Recently, the “Religious Freedom Restoration Act” was passed in Indiana permitting professionals to deny service to potential customers under the guise of religious freedom. Citing this new law, “deeply religious” Emergency Physician, Dr. Joseph Grubauer, of Indianapolis, IN, has concluded that treating patients with chronic back pain violates his religious beliefs.
“For years, I have lived with the inner demons of my faith expressly forbidding me from evaluating patients with chronic back pain,” Dr. Grubauer explained, “This new law gives me peace of mind to finally express my deeply held religious beliefs without fear of persecution or termination.”
It is well known that chronic back pain can be the most difficult and mentally demanding of patient encounters. Pursuant to this, colleagues of Dr. Gruabauer have been skeptical about his motivation to suddenly announce his faith in such a fashion. These colleagues describe Dr. Grubauer as a lazy opportunist who typically likes to “chart pick” and only see easy patients with ankle sprains and contusions and leave the potentially difficult patients, such as those complaining of chronic pain, to others.

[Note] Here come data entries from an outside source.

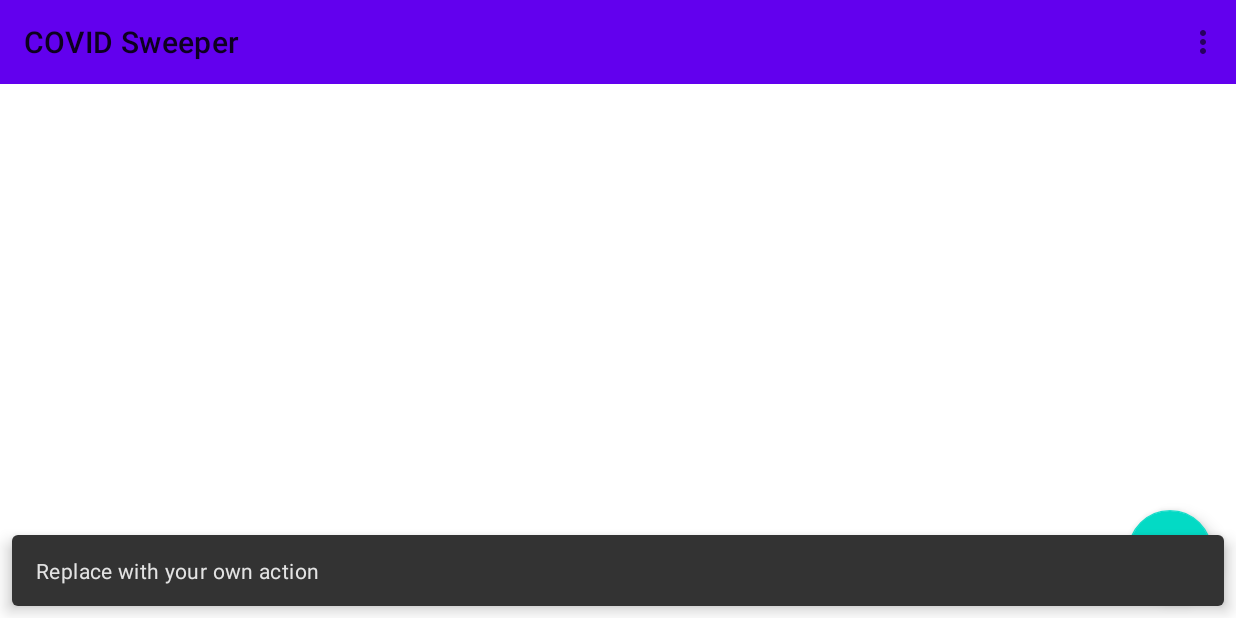
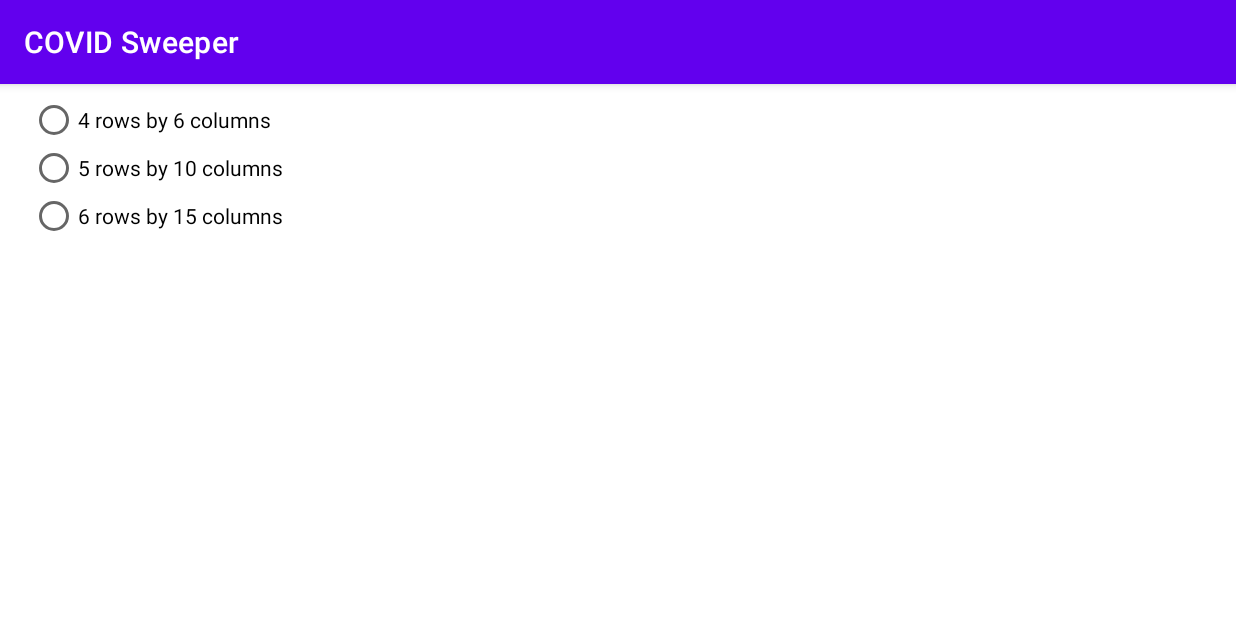
Before and after one commit to harjap60/COVID-19-Mine-Seeker, an Android app: the screen it shows after launch (MainActivity before the commit, SettingsActivity after it), after a tap on an icon or button, on a phone screen of 824 x 412 dp (held sideways). Run offline under Robolectric (Android 15) with nearby library versions, the phone set to English and light mode, and no system bars.

Commit message:
Added working grid

```diff
--- /dev/null
+++ b/app/src/main/java/ca/cmpt276/covidsweeper/game/CellGrid.java
@@ -0,0 +1,41 @@
+package ca.cmpt276.covidsweeper.game;
+
+import java.util.LinkedList;
+
+public class CellGrid {
+    private Cell[][] grid;
+    private int numberOfMines;
+    private static CellGrid instance;
+
+    private CellGrid(int x, int y, int mines) {
+        grid = new Cell[x][y];
+        numberOfMines = mines;
+    }
+
+    public Cell[][] getGrid() {
+        return grid;
+    }
+
+    public static CellGrid getInstance(int x, int y, int mines) {
+        if(instance == null) {
+            instance = new CellGrid(x,y, mines);
+        }
+        return instance;
+    }
+
+    public void randomizeMines(){
+
+    }
+
+    public int clickedCell(int x, int y){
+        // Changes cell to clicked and returns number of mines in row and column
+        // If cell is a mine and is not clicked yet, return -1
+        // If cell is a mine and is clicked then return mines in rows and columns
+        return 69;
+    }
+
+    public void resetGrid(int newX, int newY){
+        grid = new Cell[newX][newY];
+    }
+
+}
--- a/app/src/main/java/ca/cmpt276/covidsweeper/game/Cellgrid.java
+++ /dev/null
@@ -1,4 +0,0 @@
-package ca.cmpt276.covidsweeper.game;
-
-public class Cellgrid {
-}
--- a/app/src/main/java/ca/cmpt276/covidsweeper/model/MainActivity.java
+++ b/app/src/main/java/ca/cmpt276/covidsweeper/model/MainActivity.java
@@ -1,23 +1,21 @@
 package ca.cmpt276.covidsweeper.model;
 
+import android.content.Intent;
 import android.os.Bundle;
 import android.view.Menu;
 import android.view.MenuItem;
 import android.view.View;
+import android.widget.Button;
 
 import androidx.appcompat.app.AppCompatActivity;
-
 import androidx.appcompat.widget.Toolbar;
-import androidx.navigation.ui.AppBarConfiguration;
-
-
 import com.google.android.material.floatingactionbutton.FloatingActionButton;
 import com.google.android.material.snackbar.Snackbar;
-
 import ca.cmpt276.covidsweeper.R;
+import ca.cmpt276.covidsweeper.game.CellGrid;
 
 public class MainActivity extends AppCompatActivity {
-
+    private CellGrid gameGrid;
     @Override
     protected void onCreate(Bundle savedInstanceState) {
         super.onCreate(savedInstanceState);
@@ -25,15 +23,40 @@ public class MainActivity extends AppCompatActivity {
         Toolbar toolbar = findViewById(R.id.toolbar);
         setSupportActionBar(toolbar);
 
+        gameGrid = CellGrid.getInstance(4,6,6);//6,10,15,20
+
+        // TODO: SETTINGS button setup
         FloatingActionButton newBtn = (FloatingActionButton) findViewById(R.id.fab);
         newBtn.setOnClickListener(new View.OnClickListener() {
             @Override
             public void onClick(View view) {
-                Snackbar.make(view, "Replace with your own action", Snackbar.LENGTH_LONG)
-                        .setAction("Action", null).show();
+                Intent intent = new Intent(MainActivity.this, SettingsActivity.class);
+                startActivity(intent);
+
             }
         });
+
+
+
+        // TODO: Setup CellGrid based on settings
+
+        // Button to start game
+        launchGame();
+
     }
+
+    private void launchGame() {
+        Button newGame = (Button) findViewById(R.id.start_game);
+        newGame.setOnClickListener(new View.OnClickListener() {
+            @Override
+            public void onClick(View view) {
+                Intent intent = new Intent(MainActivity.this, GameActivity.class);
+                startActivity(intent);
+            }
+        });
+
+    }
+
 
     @Override
     public boolean onCreateOptionsMenu(Menu menu) {
@@ -42,19 +65,4 @@ public class MainActivity extends AppCompatActivity {
         return true;
     }
 
-    @Override
-    public boolean onOptionsItemSelected(MenuItem item) {
-        // Handle action bar item clicks here. The action bar will
-        // automatically handle clicks on the Home/Up button, so long
-        // as you specify a parent activity in AndroidManifest.xml.
-        int id = item.getItemId();
-
-        //noinspection SimplifiableIfStatement
-        if (id == R.id.action_settings) {
-            return true;
-        }
-
-        return super.onOptionsItemSelected(item);
-    }
-
 }
--- /dev/null
+++ b/app/src/main/java/ca/cmpt276/covidsweeper/model/SettingsActivity.java
@@ -0,0 +1,75 @@
+package ca.cmpt276.covidsweeper.model;
+
+import androidx.appcompat.app.AppCompatActivity;
+
+import android.content.Context;
+import android.content.SharedPreferences;
+import android.os.Bundle;
+import android.view.View;
+import android.widget.RadioButton;
+import android.widget.RadioGroup;
+import android.widget.Toast;
+
+import ca.cmpt276.covidsweeper.R;
+import ca.cmpt276.covidsweeper.game.CellGrid;
+
+public class SettingsActivity extends AppCompatActivity {
+
+    @Override
+    protected void onCreate(Bundle savedInstanceState) {
+        super.onCreate(savedInstanceState);
+        setContentView(R.layout.activity_settings);
+
+        createSettingsButtons();
+
+        String savedGrid = getGridSelected(this);
+        Toast.makeText(this, "You selected " + savedGrid, Toast.LENGTH_SHORT);
+    }
+
+    private void createSettingsButtons() {
+        RadioGroup group = (RadioGroup) findViewById(R.id.radio_install_size);
+        String[] boardSizes = getResources().getStringArray(R.array.num_board_size);
+
+        for(int i = 0; i < boardSizes.length; i++){
+            final String boardSize = boardSizes[i];
+
+            RadioButton button = new RadioButton(this);
+            button.setText(boardSize);
+
+            button.setOnClickListener(new View.OnClickListener() {
+                @Override
+                public void onClick(View view) {
+//                    CellGrid cellGrid = CellGrid.getInstance(1, 1);
+//                    if (button.getText() == "4 rows by 6 columns") {
+//                        cellGrid.resetGrid(4, 6);
+//                    } else if (button.getText() == "5 rows by 10 columns") {
+//                        cellGrid.resetGrid(5, 10);
+//                    } else {
+//                        cellGrid.resetGrid(6, 15);
+//                    }
+
+                    saveGridSelected(boardSize);
+                }
+            });
+
+            group.addView(button);
+
+            // Select default button
+            if (boardSize == getGridSelected(this)){
+                button.setChecked(true);
+            }
+        }
+    }
+
+    private void saveGridSelected(String boardSize) {
+        SharedPreferences prefs = this.getSharedPreferences("AppPrefs", MODE_PRIVATE);
+        SharedPreferences.Editor editor = prefs.edit();
+        editor.putString("size",boardSize);
+        editor.apply();
+    }
+
+    static public String getGridSelected(Context context){
+        SharedPreferences prefs = context.getSharedPreferences("AppPrefs", MODE_PRIVATE);
+        return prefs.getString("size", "");
+    }
+}
--- /dev/null
+++ b/app/src/main/res/layout/activity_settings.xml
@@ -0,0 +1,17 @@
+<?xml version="1.0" encoding="utf-8"?>
+<androidx.constraintlayout.widget.ConstraintLayout xmlns:android="http://schemas.android.com/apk/res/android"
+    xmlns:app="http://schemas.android.com/apk/res-auto"
+    xmlns:tools="http://schemas.android.com/tools"
+    android:layout_width="match_parent"
+    android:layout_height="match_parent"
+    tools:context=".model.SettingsActivity">
+
+    <RadioGroup
+        android:id="@+id/radio_install_size"
+        android:layout_width="wrap_content"
+        android:layout_height="wrap_content"
+        android:layout_marginStart="20dp"
+        android:layout_marginTop="8dp"
+        app:layout_constraintStart_toStartOf="parent"
+        app:layout_constraintTop_toTopOf="parent" />
+</androidx.constraintlayout.widget.ConstraintLayout>
--- /dev/null
+++ b/app/src/main/res/values/installation_size.xml
@@ -0,0 +1,14 @@
+<?xml version="1.0" encoding="utf-8"?>
+<resources>
+    <string-array name="num_board_size">
+        <item>4 rows by 6 columns</item>
+        <item>5 rows by 10 columns</item>
+        <item>6 rows by 15 columns</item>
+    </string-array>
+
+
+</resources>
+
+<!--    - 4 rows by 6 columns-->
+<!--    - 5 rows by 10 columns-->
+<!--    - 6 rows by 15 columns-->
--- a/app/src/main/res/values/strings.xml
+++ b/app/src/main/res/values/strings.xml
@@ -9,4 +9,5 @@
 
     <string name="hello_first_fragment">Hello first fragment</string>
     <string name="hello_second_fragment">Hello second fragment. Arg: %1$s</string>
+    <string name="title_activity_game">GameActivity</string>
 </resources>
```
Also changed, not shown: app/src/main/AndroidManifest.xml (+7 -1 lines), app/src/main/java/ca/cmpt276/covidsweeper/game/Cell.java (+25 -0 lines), app/src/main/java/ca/cmpt276/covidsweeper/model/GameActivity.java (added, +102 -0 lines), app/src/main/res/layout/activity_game.xml (added, +41 -0 lines), app/src/main/res/layout/activity_main.xml (+10 -0 lines).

“Last shift I worked with Joey, he only saw 3 ankle sprains, one knee sprain, one finger laceration, and one uncomplicated UTI,” complained an anonymous colleague of Dr. Grubauer, “I had to see all of the drug seekers, septic patients, and basically all of those patients who require any degree of advanced medical reasoning. While I respect people’s ability to practice their religion, what he is doing is obviously gaming the system”!
When asked exactly what religion he practices, Dr. Grubauer demurred, “I have a special connection to my personal deity. Part of my doctrine is not to share the source of my beliefs with anyone else, so I can’t clarify your question, other to say that this is how I practice.”
Dr. Grubauer went on to say that upon further study of his private holy texts, there is an indication that his religious beliefs may also prohibit him from seeing patients with dizziness, evaluating patients with psychiatric issues, and working nights, evenings, and weekend shifts.